--- START ---

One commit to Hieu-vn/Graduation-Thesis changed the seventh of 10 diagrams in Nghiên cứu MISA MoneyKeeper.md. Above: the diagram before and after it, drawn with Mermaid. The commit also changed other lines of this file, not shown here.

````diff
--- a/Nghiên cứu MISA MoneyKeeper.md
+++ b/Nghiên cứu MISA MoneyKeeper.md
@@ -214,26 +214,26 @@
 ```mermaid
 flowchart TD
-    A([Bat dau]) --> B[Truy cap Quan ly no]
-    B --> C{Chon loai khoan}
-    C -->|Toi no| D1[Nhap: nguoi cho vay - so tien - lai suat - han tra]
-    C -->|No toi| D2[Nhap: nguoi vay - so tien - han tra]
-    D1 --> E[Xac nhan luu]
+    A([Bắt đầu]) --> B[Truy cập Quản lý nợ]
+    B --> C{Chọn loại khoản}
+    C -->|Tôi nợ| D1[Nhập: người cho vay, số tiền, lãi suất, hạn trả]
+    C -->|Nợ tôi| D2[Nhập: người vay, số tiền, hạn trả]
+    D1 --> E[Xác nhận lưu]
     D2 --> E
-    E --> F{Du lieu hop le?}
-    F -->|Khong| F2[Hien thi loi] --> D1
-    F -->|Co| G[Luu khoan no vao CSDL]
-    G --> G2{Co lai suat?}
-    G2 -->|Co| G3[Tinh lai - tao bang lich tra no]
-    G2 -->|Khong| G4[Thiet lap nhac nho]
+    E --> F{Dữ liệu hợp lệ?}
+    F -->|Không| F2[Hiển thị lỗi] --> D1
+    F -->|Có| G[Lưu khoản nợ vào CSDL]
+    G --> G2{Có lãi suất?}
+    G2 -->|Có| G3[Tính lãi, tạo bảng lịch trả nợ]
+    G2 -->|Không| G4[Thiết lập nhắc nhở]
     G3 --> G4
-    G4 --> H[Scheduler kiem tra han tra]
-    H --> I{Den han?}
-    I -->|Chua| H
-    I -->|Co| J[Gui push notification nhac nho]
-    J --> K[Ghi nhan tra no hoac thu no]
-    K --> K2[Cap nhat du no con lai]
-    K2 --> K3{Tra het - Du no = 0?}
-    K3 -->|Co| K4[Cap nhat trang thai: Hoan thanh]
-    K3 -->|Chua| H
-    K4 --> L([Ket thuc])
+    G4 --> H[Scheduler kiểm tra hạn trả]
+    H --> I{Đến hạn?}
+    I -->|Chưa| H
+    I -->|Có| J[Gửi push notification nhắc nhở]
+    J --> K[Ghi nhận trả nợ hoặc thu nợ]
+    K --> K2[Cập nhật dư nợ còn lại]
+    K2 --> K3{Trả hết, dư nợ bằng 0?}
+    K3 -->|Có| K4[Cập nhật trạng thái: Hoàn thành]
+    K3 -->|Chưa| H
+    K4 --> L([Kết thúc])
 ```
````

--- END ---

◆ WHAT THE TASK REQUIRES:
In the listing, how many lines have the word "MoneyKeeper"? Write only that number.

◆ SOLUTION TO THIS EXERCISE:
3